Special to the Press Gazette

Published: Friday, April 10, 2015 at 10:23 AM.

Tuesday, during April’s Florida Wildlife Commission meeting at FAMU in Tallahassee, FWC Commissioners will hear rules drafted for a limited bear hunting season presented by commission staff. These rules follow a statewide, 2012 bear management plan including the West Panhandle Bear Management Unit (WPBMU), made up of Escambia, Holmes, Okaloose, Walton, and Santa RosaCounties. The plan establishes maintaining at least 200 bears with the necessary habitat to support them in the WPBMU.

According to the FWC, 2012 was the same year FWC Commissioners approved removing the black bear from the list of threatened species while creating a new rule maintaining it illegal to kill a bear or possess or sell bear parts. Due to population numbers, the state closed hunting of black bear completely in 1994. Estimates at the time were between 300 and 500 black bears across Florida.

The FWC estimated 3,000 in the state by 2002. The commission said the population represented “one of Florida’s conservation success stories.” However, along with black bears making a comeback, the commission reported receiving 400 percent more bear-related calls over the last decade.

Brad Wellnecker, president of the South Eastern Dog Hunters Association, said he doesn’t have the experience of hunting black bears since they were protected before he started hunting in Santa Rosa County, but he compared their increased numbers to an increased alligator population. “If you let alligators go, they will come up in people’s ponds. I have firsthand experience on that (when they) started coming into my grandmother’s pond.”

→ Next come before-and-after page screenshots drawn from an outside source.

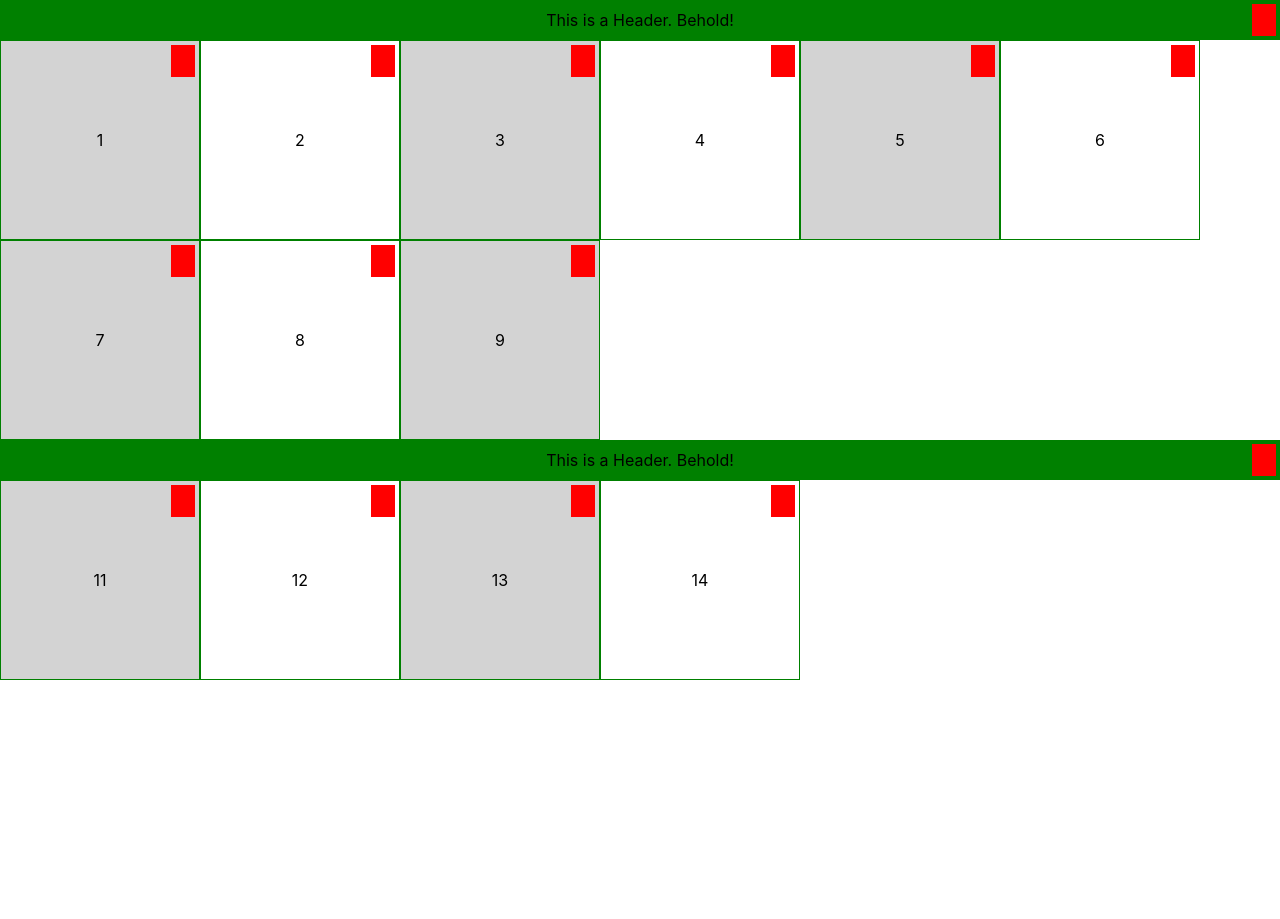
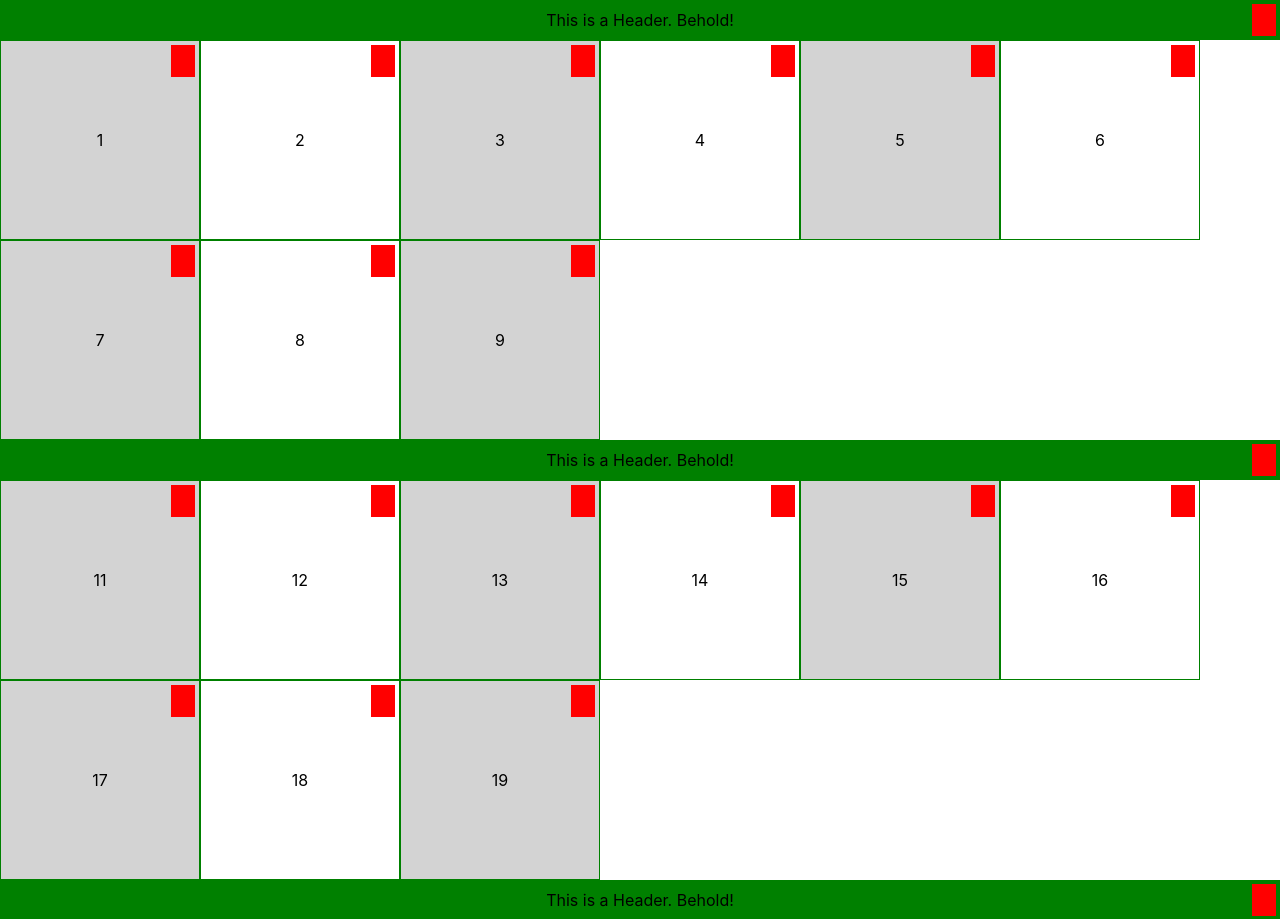
Before and after one commit to timbergus/dnd-playground, a React (Create React App) app: page / in a window 1280 px wide. Shown: the top 919 px of the page. Before the commit the page ends 800 px from the top, so only its background shows below. Built offline with nearby package versions, Linux system fonts and the light colour scheme.

Commit message:
Add memoized components.

```diff
--- a/src/components/App/App.tsx
+++ b/src/components/App/App.tsx
@@ -1,12 +1,12 @@
+import styled from 'styled-components'
 import { FC, useContext, useState } from 'react'
 import { DndContext, DragEndEvent, pointerWithin } from '@dnd-kit/core'
 import { arrayMove, SortableContext } from '@dnd-kit/sortable'
 
-import { CardComponent } from '../CardComponent/CardComponent'
+import { Item } from '../dnd.types'
 import { DnDContext } from '../dnd.context'
-import { Item } from '../dnd.types'
-import styled from 'styled-components'
-import { HeaderComponent } from '../HeaderComponent/HeaderComponent'
+import { MemoizedCardComponent } from '../CardComponent/CardComponent'
+import { MemoizedHeaderComponent } from '../HeaderComponent/HeaderComponent'
 
 const CardsContainer = styled.div`
   display: flex;
@@ -50,9 +50,9 @@ const App: FC = () => {
         <CardsContainer>
           {items.map((id) =>
             itemsStructure[id].type === 'header' ? (
-              <HeaderComponent key={id} item={itemsStructure[id]} />
+              <MemoizedHeaderComponent key={id} item={itemsStructure[id]} />
             ) : (
-              <CardComponent key={id} item={itemsStructure[id]} />
+              <MemoizedCardComponent key={id} item={itemsStructure[id]} />
             )
           )}
         </CardsContainer>
--- a/src/components/CardComponent/CardComponent.tsx
+++ b/src/components/CardComponent/CardComponent.tsx
@@ -1,11 +1,12 @@
 import styled from 'styled-components'
-import { FC, useContext } from 'react'
+import { FC, memo, useContext } from 'react'
 import { useSortable } from '@dnd-kit/sortable'
 import { CSS } from '@dnd-kit/utilities'
 
 import { DnDContext } from '../dnd.context'
 import { Item } from '../dnd.types'
 import { Handler } from '../dnd.ui'
+import { areEqual } from '../dnd.utils'
 
 type ContainerProps = {
   $index: number
@@ -24,7 +25,7 @@ const Container = styled.div<ContainerProps>`
     $index % 2 === 0 ? 'white' : 'lightgrey'};
 `
 
-type CardComponentProps = {
+export type CardComponentProps = {
   item: Item
 }
 
@@ -66,3 +67,5 @@ export const CardComponent: FC<CardComponentProps> = ({ item }) => {
     </Container>
   )
 }
+
+export const MemoizedCardComponent = memo(CardComponent, areEqual)
--- a/src/components/HeaderComponent/HeaderComponent.tsx
+++ b/src/components/HeaderComponent/HeaderComponent.tsx
@@ -1,11 +1,12 @@
 import styled from 'styled-components'
-import { FC, useContext } from 'react'
+import { FC, memo, useContext } from 'react'
 import { useSortable } from '@dnd-kit/sortable'
 import { CSS } from '@dnd-kit/utilities'
 
 import { DnDContext } from '../dnd.context'
 import { Item } from '../dnd.types'
 import { Handler } from '../dnd.ui'
+import { areEqual } from '../dnd.utils'
 
 type ContainerProps = {
   $index: number
@@ -64,3 +65,5 @@ export const HeaderComponent: FC<HeaderComponentProps> = ({ item }) => {
     </Container>
   )
 }
+
+export const MemoizedHeaderComponent = memo(HeaderComponent, areEqual)
--- a/src/components/dnd.context.tsx
+++ b/src/components/dnd.context.tsx
@@ -9,7 +9,7 @@ import {
 
 import { Item } from './dnd.types'
 
-export const NUMBER_OF_ITEMS = 15
+export const NUMBER_OF_ITEMS = 400
 
 type DnDContextProps = {
   cards: Item[]
--- /dev/null
+++ b/src/components/dnd.utils.tsx
@@ -0,0 +1,6 @@
+import { CardComponentProps } from './CardComponent/CardComponent'
+
+export const areEqual = (
+  prevProps: CardComponentProps,
+  nextProps: CardComponentProps
+): boolean => prevProps.item.id === nextProps.item.id
```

With the FWC moving toward establishing a bear hunting season, Wellnecker said, “I’d have to commend the FWC going ahead to take steps before something like that happens,” expressing concern over his two daughters walking over to their grandmother’s house in Holley. He said the Holley-Navarre area sees an abundance of bears due to the nearby reservation. Wellnecker also described an incidence with his cousin, who was outside working. “He heard something in the garbage can and thought it was someone taking it out.” Wellnecker said his cousin saw about a 400 lb black bear.

During the February 4 FWC meeting, when staff first presented on current bear research, adopt regionally-focused management, and look at sustainable hunting as a bear population management measure, staff presented initial framework for how hunting bears inFlorida could proceed. Research presented determined the black bear population could sustain a 20 percent mortality rate annually without negative effect and so staff recommended limited hunting be a part of this amount within each BMU, which would include road accidents and removing individuals due to conflict.

FWC staff estimated a $100 in-state permit and $300 out-of-state permit for limited special opportunity hunts with a limited take by BMU. Staff also suggested a single week-long season in the fall and excluded hunting over feed or with dogs. Staff decided harvest numbers should be conservative until years of experience and data have been collected.

Tuesday’s meeting is a step closer toward a black bear hunting season. Keep up with the Santa Rosa Press Gazette as this story moves forward to see when and if the FWC will announce the start of a bear hunting season.